Offering a benefits package to recruit and retain top talent.
Striking a balance between the value of face-to face interaction and the need for more flexible staff communication methods.
Promoting work-life balance.
We also recognized early in the process that alternate work schedules are viable work options that, when appropriately applied, benefit both the organization and the individual. Alternate work schedules are cooperative arrangements between an employee and AMCHP, not an entitlement, and are primarily based on AMCHP's needs, the employee's ability to effectively perform the duties of his/her position in an alternate work schedule, the nature of the employee's position, and the employee's performance.
Further impetus for rolling out a new policy related to our own desire to effectively manage space requirements. Space is a limited AMCHP resource, and, consequently, it must be managed responsibly, efficiently, and effectively. Flexibility needs to be maintained to address changes in staffing, programs, and available space. Accordingly, we established a framework for assignment and management of office space as part of the new policy to achieve the best utilization and respond to current and emerging needs. Desk-sharing and office-sharing are necessary for those staff members choosing the most robust of the alternate work schedule options.
It was important for us to also convey that alternate work schedules are not considered a universal employee benefit. As such, AMCHP has the right to refuse to make alternate work schedules available to an employee and to revoke alternate work schedules at any time. Certain jobs lend themselves to alternate work schedules, and certain jobs do not. Specific alternate work schedule arrangements are always going to be dependent on career readiness, careful assessment (such as more robust enforcement of telework trial periods), position requirements, and other variables. Certain AMCHP positions may be limited in their ability to choose alternate work schedules such as non-exempt (hourly) employees; staff in their introductory periods of employment; staff participating in performance improvement plans; staff on extended medical or other leave; and temporary staff, including interns, fellows, and contractors.

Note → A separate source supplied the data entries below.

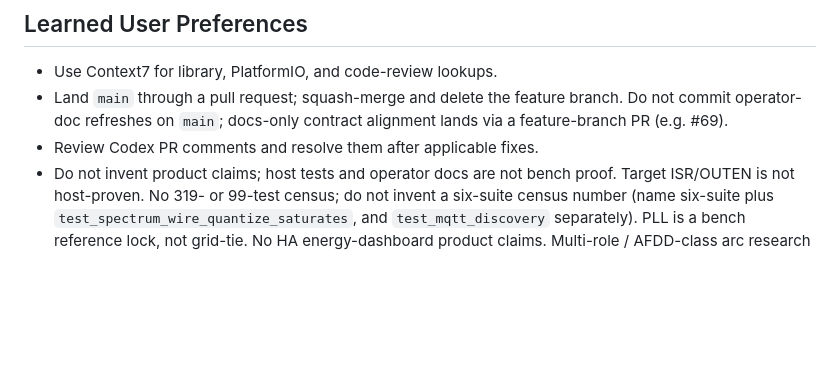
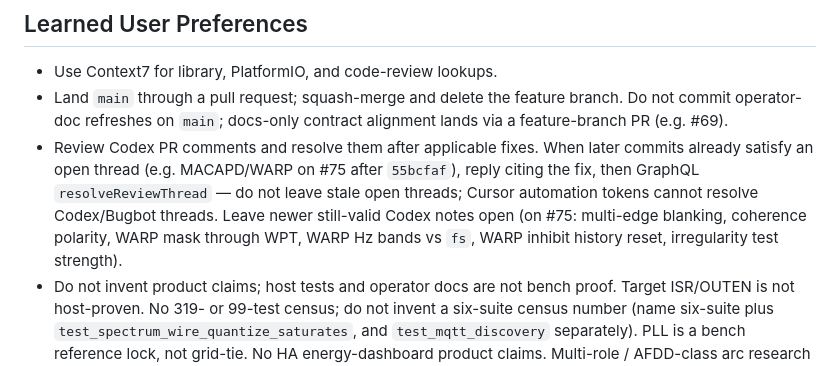
Before and after one commit to lfarrand/teg, a Markdown page: AGENTS.md, the part around the change. Drawn GitHub-style; blank space fills up the shorter version.

Commit message:
docs: note Codex thread resolve workflow for #75
Co-authored-by: Cursor <cursoragent@cursor.com>

```diff
--- a/AGENTS.md
+++ b/AGENTS.md
@@ -2,7 +2,7 @@
 
 - Use Context7 for library, PlatformIO, and code-review lookups.
 - Land `main` through a pull request; squash-merge and delete the feature branch. Do not commit operator-doc refreshes on `main`; docs-only contract alignment lands via a feature-branch PR (e.g. #69).
-- Review Codex PR comments and resolve them after applicable fixes.
+- Review Codex PR comments and resolve them after applicable fixes. When later commits already satisfy an open thread (e.g. MACAPD/WARP on #75 after `55bcfaf`), reply citing the fix, then GraphQL `resolveReviewThread` — do not leave stale open threads; Cursor automation tokens cannot resolve Codex/Bugbot threads. Leave newer still-valid Codex notes open (on #75: multi-edge blanking, coherence polarity, WARP mask through WPT, WARP Hz bands vs `fs`, WARP inhibit history reset, irregularity test strength).
 - Do not invent product claims; host tests and operator docs are not bench proof. Target ISR/OUTEN is not host-proven. No 319- or 99-test census; do not invent a six-suite census number (name six-suite plus `test_spectrum_wire_quantize_saturates`, and `test_mqtt_discovery` separately). PLL is a bench reference lock, not grid-tie. No HA energy-dashboard product claims. Multi-role / AFDD-class arc research is claim-safe docs only (no UL 1699B); land via feature-branch PR only (e.g. #75 / `docs/feature-afdd-research-2026-08-30`), not on `main`: `docs/FEATURE_AFDD_RESEARCH_*.md`, `docs/FEATURE_AFDD_MACAPD_ALGORITHM.md`, `docs/FEATURE_AFDD_MACAPD_RESEARCH_*.md`, `docs/FEATURE_AFDD_MACAPD_MEF_2026-08-30.md` (E01–E20), and roadmap docs when present. MACAPD/WARP host math may land (`src/afdd_macapd.h` mask-exclude / tonal ±Δ / keepMin / EWMA freeze / null-`iRaw` reject / `fs`+`carrierHz` inhibit+temporal reset; `src/afdd_warp.h` Haar interim + chronological horizon slopes + native tests) but must never drive OUTEN; keep compile/default off; external 16-bit M3 preferred. Recommendation walkthrough: `plan/feature-afdd-macapd-recs-1.md`.
 - Run local work in PowerShell; translate Ubuntu CI bash before executing it here.
 - Keep Serena project memories after layout, build, or convention changes.
```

We also had to recognize that, with a multigenerational workforce, not everyone wants or needs alternate work schedule options. AMCHP committed to ensuring every attempt would be made to accommodate employees who do not wish to have, or are otherwise ineligible for, an alternate work schedule by providing them a work space.
To balance the need for flexibility with core office hours and job responsibilities AMCHP staff may choose among three alternate work schedules:
A flexible work day schedule which is an alternative to the traditional 9 a.m. to 5 p.m. work day, allowing employees to vary their arrival and/or departure times;
A telework schedule where employees may choose to work remotely up to a maximum of five days per pay period or 50 percent of the time; and
A compressed work schedule where employees agree to work extended hours for nine days and then select one off-day per pay period.
Some types of alternate work schedules may be combined for utmost flexibility if the general requirement is met of at least 50 percent of time worked in-office for at least five days per pay period during AMCHP's core hours of operation. All employees are asked to select and adhere to a work schedule for a minimum of six months before requesting a schedule change.
In terms of implementation, AMCHP has been using the new policy now for almost a year. Each of our teams was charged with ensuring coverage across the entire team on all days of a week. In the interest of continuous quality improvement, we plan to continue evaluating the policy and modify it as needed. Initial opportunities for the future relate to expanding eligibility, and we remain committed to improving on this key offering while maintaining our high standard of meeting our members' and constituents' needs.
I hope you enjoyed learning a bit about our internal workplace improvements and that you take advantage of reading the rest of this issue of Pulse on workforce development and empowerment in the broader MCH field!